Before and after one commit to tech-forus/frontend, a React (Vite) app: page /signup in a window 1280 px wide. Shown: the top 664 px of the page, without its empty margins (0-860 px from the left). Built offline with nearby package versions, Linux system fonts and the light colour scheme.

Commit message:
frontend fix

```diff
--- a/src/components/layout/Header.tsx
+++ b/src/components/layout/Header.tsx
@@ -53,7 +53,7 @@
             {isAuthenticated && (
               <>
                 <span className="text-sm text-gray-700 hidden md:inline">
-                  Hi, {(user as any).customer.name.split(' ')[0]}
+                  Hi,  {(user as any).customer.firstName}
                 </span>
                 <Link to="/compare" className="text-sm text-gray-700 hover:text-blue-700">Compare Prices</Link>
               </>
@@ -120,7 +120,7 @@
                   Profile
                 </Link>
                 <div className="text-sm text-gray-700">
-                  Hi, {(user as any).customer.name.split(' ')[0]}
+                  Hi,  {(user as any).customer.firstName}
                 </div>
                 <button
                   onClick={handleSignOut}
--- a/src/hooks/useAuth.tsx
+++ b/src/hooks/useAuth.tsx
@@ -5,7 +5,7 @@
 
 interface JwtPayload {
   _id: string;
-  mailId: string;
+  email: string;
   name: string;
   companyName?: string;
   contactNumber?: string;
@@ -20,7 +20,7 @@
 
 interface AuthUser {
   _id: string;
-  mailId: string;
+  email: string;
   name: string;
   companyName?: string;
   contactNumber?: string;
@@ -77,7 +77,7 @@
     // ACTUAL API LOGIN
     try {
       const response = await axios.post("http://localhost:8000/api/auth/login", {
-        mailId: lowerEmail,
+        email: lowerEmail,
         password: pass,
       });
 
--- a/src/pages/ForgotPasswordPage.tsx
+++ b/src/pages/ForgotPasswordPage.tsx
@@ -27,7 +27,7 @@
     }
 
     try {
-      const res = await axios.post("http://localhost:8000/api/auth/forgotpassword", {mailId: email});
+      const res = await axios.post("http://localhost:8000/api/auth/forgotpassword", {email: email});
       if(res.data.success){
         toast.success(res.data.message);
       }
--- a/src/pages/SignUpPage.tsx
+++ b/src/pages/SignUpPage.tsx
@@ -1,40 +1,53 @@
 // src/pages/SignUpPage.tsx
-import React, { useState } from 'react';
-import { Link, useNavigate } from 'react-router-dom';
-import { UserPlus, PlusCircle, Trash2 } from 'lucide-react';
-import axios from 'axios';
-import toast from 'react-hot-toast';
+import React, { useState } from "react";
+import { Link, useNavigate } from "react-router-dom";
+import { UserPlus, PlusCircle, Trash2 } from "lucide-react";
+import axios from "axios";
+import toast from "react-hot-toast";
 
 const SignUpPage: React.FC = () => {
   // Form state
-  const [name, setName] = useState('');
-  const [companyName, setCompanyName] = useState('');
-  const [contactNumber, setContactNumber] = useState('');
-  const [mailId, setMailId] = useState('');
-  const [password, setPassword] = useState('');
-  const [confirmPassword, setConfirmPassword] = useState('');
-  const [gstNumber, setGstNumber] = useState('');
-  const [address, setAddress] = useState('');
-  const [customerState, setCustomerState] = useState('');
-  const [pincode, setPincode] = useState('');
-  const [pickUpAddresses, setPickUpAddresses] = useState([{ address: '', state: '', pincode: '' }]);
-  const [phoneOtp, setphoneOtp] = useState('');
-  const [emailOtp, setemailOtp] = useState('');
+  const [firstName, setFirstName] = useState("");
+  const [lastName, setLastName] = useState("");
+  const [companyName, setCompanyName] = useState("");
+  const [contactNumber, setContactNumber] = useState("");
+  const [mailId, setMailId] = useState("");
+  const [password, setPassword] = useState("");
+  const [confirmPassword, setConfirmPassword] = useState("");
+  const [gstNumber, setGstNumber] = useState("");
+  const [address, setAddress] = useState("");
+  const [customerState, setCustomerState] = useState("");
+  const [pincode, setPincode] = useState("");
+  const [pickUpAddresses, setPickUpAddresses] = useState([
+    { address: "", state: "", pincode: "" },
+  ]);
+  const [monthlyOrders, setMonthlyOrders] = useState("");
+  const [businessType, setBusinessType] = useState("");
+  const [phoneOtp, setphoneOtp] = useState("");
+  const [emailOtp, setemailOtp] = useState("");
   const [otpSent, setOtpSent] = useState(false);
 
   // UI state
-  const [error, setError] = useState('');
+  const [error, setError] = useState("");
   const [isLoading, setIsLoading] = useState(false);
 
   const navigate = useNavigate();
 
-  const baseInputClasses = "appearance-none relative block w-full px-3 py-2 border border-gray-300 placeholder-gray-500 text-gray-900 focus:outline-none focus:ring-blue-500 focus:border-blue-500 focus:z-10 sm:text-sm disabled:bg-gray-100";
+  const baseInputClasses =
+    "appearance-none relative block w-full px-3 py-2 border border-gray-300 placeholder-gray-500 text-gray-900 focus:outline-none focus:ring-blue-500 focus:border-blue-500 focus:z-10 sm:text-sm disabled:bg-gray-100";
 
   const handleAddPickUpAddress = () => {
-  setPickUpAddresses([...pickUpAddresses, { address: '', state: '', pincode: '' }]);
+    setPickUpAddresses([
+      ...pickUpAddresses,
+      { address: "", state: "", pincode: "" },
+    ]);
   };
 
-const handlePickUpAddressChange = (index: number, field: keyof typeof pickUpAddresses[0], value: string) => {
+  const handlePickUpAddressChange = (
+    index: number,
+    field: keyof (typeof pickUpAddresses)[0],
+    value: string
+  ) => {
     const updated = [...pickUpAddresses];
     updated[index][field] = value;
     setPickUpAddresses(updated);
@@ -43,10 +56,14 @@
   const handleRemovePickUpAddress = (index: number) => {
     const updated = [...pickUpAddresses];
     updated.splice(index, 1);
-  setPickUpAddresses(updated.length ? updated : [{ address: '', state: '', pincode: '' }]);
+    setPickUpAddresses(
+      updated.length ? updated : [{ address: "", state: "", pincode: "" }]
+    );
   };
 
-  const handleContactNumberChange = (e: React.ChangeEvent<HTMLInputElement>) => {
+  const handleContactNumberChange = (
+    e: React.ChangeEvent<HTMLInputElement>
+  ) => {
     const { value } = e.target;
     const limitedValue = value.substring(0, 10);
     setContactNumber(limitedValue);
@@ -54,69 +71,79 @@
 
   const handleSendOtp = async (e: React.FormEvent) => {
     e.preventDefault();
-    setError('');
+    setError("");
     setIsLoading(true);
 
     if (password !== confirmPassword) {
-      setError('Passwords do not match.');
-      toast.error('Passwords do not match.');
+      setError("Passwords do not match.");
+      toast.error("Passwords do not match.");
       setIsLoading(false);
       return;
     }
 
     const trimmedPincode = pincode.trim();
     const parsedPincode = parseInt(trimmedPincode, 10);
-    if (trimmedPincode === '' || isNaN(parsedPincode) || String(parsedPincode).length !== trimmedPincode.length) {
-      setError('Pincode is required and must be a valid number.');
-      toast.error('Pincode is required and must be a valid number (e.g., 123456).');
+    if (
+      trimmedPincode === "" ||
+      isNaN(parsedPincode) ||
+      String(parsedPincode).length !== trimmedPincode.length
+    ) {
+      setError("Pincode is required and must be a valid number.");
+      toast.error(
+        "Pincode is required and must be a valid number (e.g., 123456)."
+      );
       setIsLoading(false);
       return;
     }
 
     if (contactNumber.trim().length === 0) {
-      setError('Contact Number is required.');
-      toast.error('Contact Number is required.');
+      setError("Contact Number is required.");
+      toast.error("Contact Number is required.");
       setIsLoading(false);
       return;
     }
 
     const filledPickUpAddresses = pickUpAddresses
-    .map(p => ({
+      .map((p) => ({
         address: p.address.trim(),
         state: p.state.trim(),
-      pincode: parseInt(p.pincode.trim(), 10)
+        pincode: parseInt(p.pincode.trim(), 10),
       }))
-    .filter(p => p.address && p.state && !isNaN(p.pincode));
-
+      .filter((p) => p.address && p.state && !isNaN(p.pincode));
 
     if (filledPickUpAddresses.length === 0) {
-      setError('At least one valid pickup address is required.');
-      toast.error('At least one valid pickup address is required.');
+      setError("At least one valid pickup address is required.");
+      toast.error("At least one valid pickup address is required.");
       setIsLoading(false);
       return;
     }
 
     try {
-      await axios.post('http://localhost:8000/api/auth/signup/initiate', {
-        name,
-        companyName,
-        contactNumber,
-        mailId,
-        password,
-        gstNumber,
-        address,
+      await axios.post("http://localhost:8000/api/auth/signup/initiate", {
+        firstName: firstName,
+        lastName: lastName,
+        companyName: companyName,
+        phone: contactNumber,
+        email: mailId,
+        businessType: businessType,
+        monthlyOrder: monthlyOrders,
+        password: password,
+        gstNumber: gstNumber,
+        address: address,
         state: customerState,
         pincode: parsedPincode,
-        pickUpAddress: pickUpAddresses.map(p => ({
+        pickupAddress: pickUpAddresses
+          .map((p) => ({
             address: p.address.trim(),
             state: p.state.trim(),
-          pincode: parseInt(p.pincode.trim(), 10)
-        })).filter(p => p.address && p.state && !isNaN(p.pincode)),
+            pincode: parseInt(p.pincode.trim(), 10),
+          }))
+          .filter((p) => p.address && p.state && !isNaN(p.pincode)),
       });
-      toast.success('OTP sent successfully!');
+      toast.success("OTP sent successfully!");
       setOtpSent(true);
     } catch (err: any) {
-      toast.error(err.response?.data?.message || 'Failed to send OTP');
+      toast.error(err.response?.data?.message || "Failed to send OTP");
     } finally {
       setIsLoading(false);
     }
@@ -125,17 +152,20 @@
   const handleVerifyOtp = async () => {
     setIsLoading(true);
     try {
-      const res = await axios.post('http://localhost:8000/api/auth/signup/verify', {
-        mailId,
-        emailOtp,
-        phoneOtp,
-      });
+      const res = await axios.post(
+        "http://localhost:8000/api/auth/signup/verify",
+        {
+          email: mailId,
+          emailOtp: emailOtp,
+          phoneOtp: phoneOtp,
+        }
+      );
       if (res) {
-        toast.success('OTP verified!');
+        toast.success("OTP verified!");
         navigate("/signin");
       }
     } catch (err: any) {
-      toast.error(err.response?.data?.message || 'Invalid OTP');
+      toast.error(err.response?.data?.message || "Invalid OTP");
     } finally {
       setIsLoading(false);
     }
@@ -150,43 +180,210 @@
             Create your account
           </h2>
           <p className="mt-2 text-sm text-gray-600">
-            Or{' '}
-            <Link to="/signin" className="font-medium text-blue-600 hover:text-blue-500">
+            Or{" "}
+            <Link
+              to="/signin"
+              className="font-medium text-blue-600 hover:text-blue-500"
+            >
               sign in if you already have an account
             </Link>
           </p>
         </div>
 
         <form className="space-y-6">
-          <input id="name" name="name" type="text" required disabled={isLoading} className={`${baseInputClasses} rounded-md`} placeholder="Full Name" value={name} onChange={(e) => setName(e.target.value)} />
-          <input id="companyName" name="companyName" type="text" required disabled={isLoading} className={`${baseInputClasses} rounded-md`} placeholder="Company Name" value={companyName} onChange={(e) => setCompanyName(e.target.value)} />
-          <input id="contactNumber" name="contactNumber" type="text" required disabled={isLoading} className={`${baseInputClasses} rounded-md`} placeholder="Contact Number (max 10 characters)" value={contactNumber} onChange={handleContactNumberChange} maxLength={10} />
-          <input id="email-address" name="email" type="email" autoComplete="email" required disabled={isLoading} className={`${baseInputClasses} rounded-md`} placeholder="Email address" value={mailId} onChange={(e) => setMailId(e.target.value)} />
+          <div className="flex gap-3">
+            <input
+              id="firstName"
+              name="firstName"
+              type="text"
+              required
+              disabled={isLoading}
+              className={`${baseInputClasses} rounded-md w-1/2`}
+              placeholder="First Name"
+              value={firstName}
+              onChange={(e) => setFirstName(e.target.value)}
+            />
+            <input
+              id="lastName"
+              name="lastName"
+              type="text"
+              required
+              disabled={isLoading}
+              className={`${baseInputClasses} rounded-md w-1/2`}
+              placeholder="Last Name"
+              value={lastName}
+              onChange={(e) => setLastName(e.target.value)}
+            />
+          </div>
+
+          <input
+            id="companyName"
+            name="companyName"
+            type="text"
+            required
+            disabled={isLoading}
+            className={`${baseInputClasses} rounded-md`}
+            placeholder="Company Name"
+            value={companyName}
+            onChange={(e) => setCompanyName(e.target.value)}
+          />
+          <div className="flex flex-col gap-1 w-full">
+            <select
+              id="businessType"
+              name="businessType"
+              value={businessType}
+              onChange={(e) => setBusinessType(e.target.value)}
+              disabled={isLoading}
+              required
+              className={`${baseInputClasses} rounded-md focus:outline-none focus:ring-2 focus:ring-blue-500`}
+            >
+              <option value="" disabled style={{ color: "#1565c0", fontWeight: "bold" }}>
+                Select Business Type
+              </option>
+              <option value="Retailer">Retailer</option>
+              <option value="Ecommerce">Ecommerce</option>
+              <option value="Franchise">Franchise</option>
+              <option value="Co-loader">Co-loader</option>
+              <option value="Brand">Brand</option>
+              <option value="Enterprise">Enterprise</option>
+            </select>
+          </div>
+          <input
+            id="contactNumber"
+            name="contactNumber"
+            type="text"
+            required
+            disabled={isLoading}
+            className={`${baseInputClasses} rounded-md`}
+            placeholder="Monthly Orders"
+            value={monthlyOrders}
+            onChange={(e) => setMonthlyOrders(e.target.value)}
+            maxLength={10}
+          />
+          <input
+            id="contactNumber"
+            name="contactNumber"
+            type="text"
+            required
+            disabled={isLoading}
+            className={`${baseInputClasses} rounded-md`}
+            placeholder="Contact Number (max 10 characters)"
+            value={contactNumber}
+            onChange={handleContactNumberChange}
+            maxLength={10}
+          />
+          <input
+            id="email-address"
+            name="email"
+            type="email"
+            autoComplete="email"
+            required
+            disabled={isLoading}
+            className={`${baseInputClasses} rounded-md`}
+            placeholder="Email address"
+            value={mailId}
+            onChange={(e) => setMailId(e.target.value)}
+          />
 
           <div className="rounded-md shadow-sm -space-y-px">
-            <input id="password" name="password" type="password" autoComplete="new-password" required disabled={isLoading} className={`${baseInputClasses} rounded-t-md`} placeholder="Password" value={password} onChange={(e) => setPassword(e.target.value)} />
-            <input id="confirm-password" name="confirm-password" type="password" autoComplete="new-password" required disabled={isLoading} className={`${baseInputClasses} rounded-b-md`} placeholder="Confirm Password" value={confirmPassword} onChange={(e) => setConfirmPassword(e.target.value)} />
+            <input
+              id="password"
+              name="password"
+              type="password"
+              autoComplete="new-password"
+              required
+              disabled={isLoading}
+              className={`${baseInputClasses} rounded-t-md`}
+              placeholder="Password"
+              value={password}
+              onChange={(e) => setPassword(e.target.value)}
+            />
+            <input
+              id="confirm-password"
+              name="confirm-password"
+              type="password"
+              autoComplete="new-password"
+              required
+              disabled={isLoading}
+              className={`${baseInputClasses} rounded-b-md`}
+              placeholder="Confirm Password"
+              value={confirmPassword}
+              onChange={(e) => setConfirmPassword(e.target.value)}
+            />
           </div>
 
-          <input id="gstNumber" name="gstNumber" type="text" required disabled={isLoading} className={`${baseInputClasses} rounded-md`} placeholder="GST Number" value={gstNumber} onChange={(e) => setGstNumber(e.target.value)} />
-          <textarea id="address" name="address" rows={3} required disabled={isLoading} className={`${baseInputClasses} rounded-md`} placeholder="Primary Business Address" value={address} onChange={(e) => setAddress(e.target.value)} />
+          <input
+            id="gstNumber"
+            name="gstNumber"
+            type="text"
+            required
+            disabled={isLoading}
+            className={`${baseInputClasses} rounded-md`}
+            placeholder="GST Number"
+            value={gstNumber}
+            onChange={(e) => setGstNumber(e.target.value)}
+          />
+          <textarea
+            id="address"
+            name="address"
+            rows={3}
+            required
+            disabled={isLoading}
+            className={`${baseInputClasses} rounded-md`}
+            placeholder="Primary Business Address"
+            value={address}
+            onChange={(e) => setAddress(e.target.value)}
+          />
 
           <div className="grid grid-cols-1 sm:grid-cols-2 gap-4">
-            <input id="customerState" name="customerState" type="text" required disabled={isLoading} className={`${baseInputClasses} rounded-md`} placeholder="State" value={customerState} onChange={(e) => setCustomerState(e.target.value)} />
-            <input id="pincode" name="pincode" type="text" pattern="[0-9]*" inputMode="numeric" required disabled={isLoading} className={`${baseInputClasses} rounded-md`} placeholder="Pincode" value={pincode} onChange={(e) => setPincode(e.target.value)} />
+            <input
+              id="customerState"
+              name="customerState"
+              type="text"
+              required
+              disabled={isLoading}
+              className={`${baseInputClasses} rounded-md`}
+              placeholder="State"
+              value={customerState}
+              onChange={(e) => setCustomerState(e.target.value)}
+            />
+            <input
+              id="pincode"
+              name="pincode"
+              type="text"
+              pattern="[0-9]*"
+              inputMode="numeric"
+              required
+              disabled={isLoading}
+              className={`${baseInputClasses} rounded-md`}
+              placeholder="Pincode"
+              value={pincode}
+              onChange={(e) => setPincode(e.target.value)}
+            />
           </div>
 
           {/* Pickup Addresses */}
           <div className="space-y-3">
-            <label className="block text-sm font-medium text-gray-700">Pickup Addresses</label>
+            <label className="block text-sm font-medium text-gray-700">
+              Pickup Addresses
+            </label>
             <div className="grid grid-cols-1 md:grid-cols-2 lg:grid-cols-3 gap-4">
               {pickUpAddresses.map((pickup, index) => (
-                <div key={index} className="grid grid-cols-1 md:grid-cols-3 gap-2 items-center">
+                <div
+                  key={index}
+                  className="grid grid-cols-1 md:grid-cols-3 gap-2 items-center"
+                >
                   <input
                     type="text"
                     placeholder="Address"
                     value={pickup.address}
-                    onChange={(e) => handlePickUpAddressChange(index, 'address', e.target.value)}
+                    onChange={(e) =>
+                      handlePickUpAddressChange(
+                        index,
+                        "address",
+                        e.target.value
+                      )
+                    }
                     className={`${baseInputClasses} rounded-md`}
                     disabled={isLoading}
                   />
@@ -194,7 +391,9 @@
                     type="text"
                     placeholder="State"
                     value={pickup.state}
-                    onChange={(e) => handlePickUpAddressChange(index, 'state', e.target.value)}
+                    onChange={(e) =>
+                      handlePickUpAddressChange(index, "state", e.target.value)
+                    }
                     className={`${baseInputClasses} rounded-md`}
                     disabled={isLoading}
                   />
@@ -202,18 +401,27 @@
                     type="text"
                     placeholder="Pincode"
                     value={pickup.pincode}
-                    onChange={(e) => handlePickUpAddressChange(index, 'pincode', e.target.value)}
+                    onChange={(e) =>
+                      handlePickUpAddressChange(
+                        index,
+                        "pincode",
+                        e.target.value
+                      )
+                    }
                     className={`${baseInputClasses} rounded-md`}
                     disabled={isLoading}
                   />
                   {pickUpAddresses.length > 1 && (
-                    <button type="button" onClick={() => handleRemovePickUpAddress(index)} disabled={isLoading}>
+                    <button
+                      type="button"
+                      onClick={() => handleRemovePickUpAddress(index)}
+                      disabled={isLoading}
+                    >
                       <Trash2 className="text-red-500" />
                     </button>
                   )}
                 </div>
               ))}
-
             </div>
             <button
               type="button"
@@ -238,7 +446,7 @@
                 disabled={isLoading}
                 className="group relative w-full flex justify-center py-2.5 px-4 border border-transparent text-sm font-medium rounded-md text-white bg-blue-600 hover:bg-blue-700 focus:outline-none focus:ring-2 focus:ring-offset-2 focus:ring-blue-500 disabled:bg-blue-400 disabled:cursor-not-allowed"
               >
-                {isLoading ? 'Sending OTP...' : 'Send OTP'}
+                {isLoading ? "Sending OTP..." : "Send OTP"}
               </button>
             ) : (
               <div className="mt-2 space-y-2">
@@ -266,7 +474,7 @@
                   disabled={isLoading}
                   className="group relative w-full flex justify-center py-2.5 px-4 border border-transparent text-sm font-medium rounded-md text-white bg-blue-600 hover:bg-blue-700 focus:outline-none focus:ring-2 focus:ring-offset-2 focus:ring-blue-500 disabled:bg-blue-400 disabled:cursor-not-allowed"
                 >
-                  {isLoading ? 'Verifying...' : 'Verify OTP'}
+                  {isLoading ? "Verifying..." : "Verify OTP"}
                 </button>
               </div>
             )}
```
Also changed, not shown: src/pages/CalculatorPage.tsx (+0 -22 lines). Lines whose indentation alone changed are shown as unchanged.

_ _ _ _

* TASK TO CARRY OUT *
How many lines in the records contain the string "layout"? Give the number by itself.

* RESPONSE TO THE TASK *
2